WASHINGTON — With the tax filing season quickly approaching, the Internal Revenue Service wants taxpayers to understand how long to keep tax returns and other documents.
This is the seventh in a series of reminders to help taxpayers Get Ready for the upcoming tax filing season. The IRS has recently updated its Get Ready page with steps to take now for the 2019 filing season.
The IRS generally recommends keeping copies of tax returns and supporting documents at least three years. Employment tax records should be kept at least four years after the date that the tax becomes due or paid, whichever is later. Tax records should be kept at least seven years if a return claims a loss from worthless securities or a bad debt deduction. Copies of previously-filed tax returns are helpful in preparing current-year tax returns and making computations if a return needs to be amended.
Tax records should be kept safe and secure regardless of whether they are stored on paper or kept electronically. Paper records should be kept in a secure location, preferably under lock and key, such as a secure desk drawer or a safe. Records retained electronically should be backed up electronically and encrypted when possible. The IRS also suggests scanning paper tax and financial records into a format that can be encrypted and stored securely on a flash drive, CD or DVD with photos or videos of valuables.
Disposing of records
Tax records contain sensitive data such as Social Security numbers, income amounts and bank account information.
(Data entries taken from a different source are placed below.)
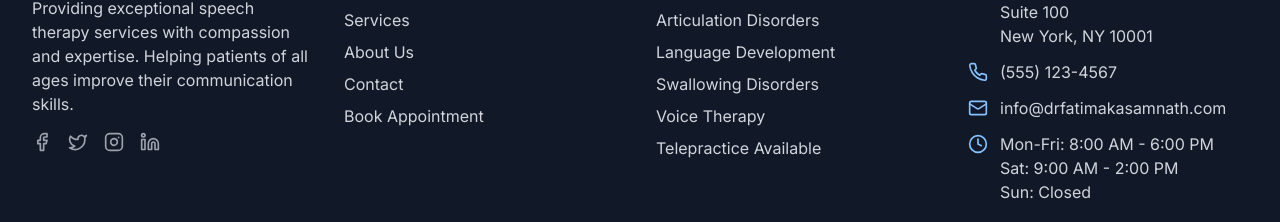
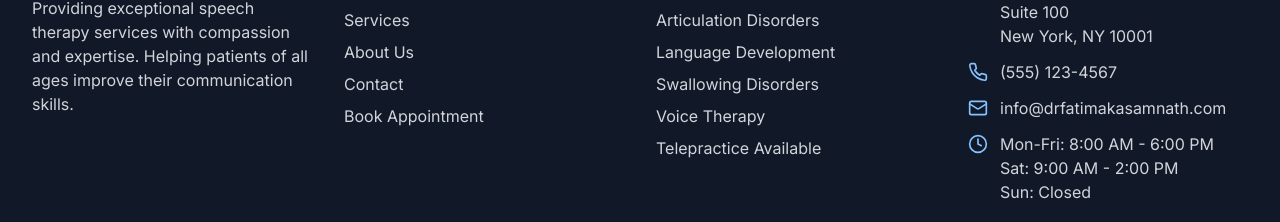
Before and after one commit to Triger-53/Fatima, a React (Create React App) app: page / in a window 1280 px wide. Shown: the part 2006-2228 px from the top of the page. Built offline with nearby package versions, Linux system fonts and the light colour scheme; no server answers; the database is empty.

Commit message:
feat: Remove social media links from footer
Removes the Facebook, Twitter, Instagram, and LinkedIn links from the footer component. Also removes the unused icon imports.

```diff
--- a/src/components/Footer.js
+++ b/src/components/Footer.js
@@ -5,10 +5,6 @@ import {
 	Mail,
 	MapPin,
 	Clock,
-	Facebook,
-	Twitter,
-	Instagram,
-	Linkedin,
 } from "lucide-react"
 
 const Footer = () => {
@@ -32,28 +28,6 @@ const Footer = () => {
 							expertise. Helping patients of all ages improve their
 							communication skills.
 						</p>
-						<div className="flex space-x-4">
-							<a
-								href="#"
-								className="text-gray-400 hover:text-white transition-colors">
-								<Facebook className="w-5 h-5" />
-							</a>
-							<a
-								href="#"
-								className="text-gray-400 hover:text-white transition-colors">
-								<Twitter className="w-5 h-5" />
-							</a>
-							<a
-								href="#"
-								className="text-gray-400 hover:text-white transition-colors">
-								<Instagram className="w-5 h-5" />
-							</a>
-							<a
-								href="#"
-								className="text-gray-400 hover:text-white transition-colors">
-								<Linkedin className="w-5 h-5" />
-							</a>
-						</div>
 					</div>
 
 					{/* Quick Links */}
```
Tax documents not properly disposed of can land in the hands of criminals and lead to identity theft. Once past their useful date, records should be disposed of properly. Paper tax returns and supporting documents should be shredded before being discarded. Old computers, back-up drives and media contain sensitive data. Deleting stored tax files will not completely erase them. Using special wiping software ensures the removal of sensitive data.
Taxpayers still keeping old tax returns and receipts stuffed in a shoebox may want to rethink their approach. When records are no longer needed the data should be properly destroyed. More information is available on IRS.gov at How long should I keep records?